The sex bits, which are the film’s primary marketing point, bring us to the subject of the “male gaze.” Superficially, it must be noted that the director, Abdellatif Kechiche, is male, and his camera is, from the second shot in the movie, unashamedly in love with Exarchopoulos’ ass. He has a sense of humor about it—which you may or may not share—going so far as to include a long scene at a museum where Emma and Adele gaze at women’s naked asses in great works of art. On a deeper level, does the film represent the lusty sex between the women as a lesbian filmmaker would? Beats me, but I suspect not. The love scenes are, to the film’s credit, sex positive in a way that a lot of male-directed porn isn’t, but they’re also idealized in a way that doesn’t seem true—especially the depiction of Adele’s first-time sex with Emma. (Then again, the law of averages suggests that someone has to get it right the first time.)

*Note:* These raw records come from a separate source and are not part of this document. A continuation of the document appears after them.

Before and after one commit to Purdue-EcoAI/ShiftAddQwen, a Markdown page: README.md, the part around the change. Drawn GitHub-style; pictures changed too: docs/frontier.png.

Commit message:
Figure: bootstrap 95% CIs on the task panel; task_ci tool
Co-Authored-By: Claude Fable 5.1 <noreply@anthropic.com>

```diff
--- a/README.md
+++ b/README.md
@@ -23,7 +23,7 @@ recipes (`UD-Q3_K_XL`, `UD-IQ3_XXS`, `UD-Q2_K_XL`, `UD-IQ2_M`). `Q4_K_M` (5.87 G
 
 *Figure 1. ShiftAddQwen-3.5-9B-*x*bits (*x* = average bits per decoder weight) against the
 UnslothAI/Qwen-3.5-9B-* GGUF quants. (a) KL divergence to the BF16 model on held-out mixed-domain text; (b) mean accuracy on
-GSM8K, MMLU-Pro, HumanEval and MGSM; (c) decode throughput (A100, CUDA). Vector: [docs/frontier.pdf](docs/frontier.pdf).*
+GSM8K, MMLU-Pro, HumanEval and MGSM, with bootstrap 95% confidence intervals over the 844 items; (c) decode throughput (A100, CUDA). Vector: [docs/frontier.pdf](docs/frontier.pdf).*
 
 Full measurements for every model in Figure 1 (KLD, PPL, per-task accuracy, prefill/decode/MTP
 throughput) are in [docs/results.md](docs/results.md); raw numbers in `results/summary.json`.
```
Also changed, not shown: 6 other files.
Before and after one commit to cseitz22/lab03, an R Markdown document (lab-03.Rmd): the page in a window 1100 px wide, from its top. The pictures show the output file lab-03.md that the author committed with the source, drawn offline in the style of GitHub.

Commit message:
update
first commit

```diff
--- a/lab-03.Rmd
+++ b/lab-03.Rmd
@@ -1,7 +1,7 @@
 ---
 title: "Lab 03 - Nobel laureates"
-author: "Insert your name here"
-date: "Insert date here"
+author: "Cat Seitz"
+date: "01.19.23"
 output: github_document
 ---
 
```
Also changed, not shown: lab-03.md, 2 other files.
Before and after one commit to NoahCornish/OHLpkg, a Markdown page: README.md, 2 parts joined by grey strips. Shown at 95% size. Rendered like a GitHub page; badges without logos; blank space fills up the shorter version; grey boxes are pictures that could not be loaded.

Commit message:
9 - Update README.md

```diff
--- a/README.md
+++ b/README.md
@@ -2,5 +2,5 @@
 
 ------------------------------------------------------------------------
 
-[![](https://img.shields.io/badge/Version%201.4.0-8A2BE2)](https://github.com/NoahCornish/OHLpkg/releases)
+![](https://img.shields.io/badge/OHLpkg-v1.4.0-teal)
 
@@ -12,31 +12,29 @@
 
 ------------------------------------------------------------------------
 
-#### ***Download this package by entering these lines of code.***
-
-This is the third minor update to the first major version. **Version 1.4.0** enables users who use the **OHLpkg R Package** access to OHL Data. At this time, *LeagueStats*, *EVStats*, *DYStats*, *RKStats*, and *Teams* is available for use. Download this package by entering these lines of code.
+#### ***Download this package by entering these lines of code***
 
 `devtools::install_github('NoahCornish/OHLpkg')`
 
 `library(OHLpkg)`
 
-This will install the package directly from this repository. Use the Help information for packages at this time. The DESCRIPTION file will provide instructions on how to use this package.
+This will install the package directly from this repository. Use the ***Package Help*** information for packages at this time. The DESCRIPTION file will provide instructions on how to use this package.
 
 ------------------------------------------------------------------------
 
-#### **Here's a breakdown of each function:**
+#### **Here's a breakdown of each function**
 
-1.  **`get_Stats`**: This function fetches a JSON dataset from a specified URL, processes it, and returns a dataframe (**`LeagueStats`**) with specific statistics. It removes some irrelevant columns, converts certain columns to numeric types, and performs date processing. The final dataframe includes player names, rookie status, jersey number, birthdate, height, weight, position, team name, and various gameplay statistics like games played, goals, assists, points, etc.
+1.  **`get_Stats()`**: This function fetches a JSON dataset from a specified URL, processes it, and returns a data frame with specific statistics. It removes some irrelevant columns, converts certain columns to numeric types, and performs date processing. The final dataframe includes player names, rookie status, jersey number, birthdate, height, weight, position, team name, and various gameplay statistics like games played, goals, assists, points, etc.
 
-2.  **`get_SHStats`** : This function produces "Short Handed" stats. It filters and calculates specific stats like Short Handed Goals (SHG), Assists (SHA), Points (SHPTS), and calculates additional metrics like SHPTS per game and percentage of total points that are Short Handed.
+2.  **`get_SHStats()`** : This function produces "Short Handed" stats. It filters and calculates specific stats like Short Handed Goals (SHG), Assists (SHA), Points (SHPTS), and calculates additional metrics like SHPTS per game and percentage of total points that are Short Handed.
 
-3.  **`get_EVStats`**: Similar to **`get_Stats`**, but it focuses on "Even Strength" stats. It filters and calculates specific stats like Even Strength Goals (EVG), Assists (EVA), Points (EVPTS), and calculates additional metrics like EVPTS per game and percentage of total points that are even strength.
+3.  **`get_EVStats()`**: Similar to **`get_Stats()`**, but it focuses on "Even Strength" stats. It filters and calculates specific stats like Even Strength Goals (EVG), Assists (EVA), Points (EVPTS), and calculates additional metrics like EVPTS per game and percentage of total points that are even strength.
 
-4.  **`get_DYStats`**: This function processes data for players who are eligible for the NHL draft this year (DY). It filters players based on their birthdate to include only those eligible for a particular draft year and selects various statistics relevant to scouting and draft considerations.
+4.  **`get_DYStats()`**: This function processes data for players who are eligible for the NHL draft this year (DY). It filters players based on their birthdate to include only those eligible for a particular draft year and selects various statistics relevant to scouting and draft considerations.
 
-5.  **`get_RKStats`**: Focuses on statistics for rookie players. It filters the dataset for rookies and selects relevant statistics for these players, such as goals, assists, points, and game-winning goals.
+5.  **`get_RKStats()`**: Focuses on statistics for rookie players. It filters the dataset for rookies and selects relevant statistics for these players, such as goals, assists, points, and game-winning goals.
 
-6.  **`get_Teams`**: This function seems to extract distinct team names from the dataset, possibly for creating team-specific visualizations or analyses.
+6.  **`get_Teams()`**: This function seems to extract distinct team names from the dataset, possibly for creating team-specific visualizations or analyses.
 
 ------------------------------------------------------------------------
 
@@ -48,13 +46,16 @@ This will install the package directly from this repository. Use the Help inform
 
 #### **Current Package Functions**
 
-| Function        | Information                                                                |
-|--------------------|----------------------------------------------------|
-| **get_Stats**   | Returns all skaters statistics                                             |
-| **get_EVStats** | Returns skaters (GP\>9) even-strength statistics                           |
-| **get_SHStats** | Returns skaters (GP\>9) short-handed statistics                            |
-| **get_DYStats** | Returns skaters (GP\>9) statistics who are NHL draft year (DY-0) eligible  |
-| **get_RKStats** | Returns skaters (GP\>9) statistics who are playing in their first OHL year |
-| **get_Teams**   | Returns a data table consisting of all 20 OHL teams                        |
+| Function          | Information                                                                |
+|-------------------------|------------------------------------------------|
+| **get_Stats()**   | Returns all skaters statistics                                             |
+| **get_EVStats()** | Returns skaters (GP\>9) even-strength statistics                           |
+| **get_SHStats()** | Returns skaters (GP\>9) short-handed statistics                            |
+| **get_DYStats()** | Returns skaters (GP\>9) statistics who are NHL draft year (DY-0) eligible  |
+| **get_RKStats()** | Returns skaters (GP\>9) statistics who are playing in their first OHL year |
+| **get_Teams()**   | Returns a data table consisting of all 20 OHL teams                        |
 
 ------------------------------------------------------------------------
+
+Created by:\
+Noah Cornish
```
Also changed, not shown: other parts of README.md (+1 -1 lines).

This isn’t a movie about lesbians per se, however. It’s a movie about love, sex and sensuality. It isn’t just fucking that Kechiche’s endless close-ups linger on; it’s smoking, eating, drinking and sobbing. (Ecstasy, Tears and Snot would have been a great alternate title.) The movie throbs like a passage from D.H. Lawrence.
Kechiche and his collaborator adapted Blue from a graphic novel, which, from the synopsis available on Wikipedia, was a good deal more interested in the particulars of lesbian life—and a lot more neatly plotted. In the film, the various particulars of each woman’s life seem to come out of the blue because we’re only close to their emotional and sexual life together. (It comes as a surprise to learn that Adele wants to be a teacher, which leads to a lot of dreary, idealized classroom scenes.) Blue Is the Warmest Color introduces aspects of life in the closet, and the effects of societal, parental and peer pressure (and support) on gay youth, but these, as noted, prove irrelevant to the filmmaker’s prime interest. The question is, of course, is l’amour enough?
Not for two hours and 59 minutes in a cinema, it isn’t.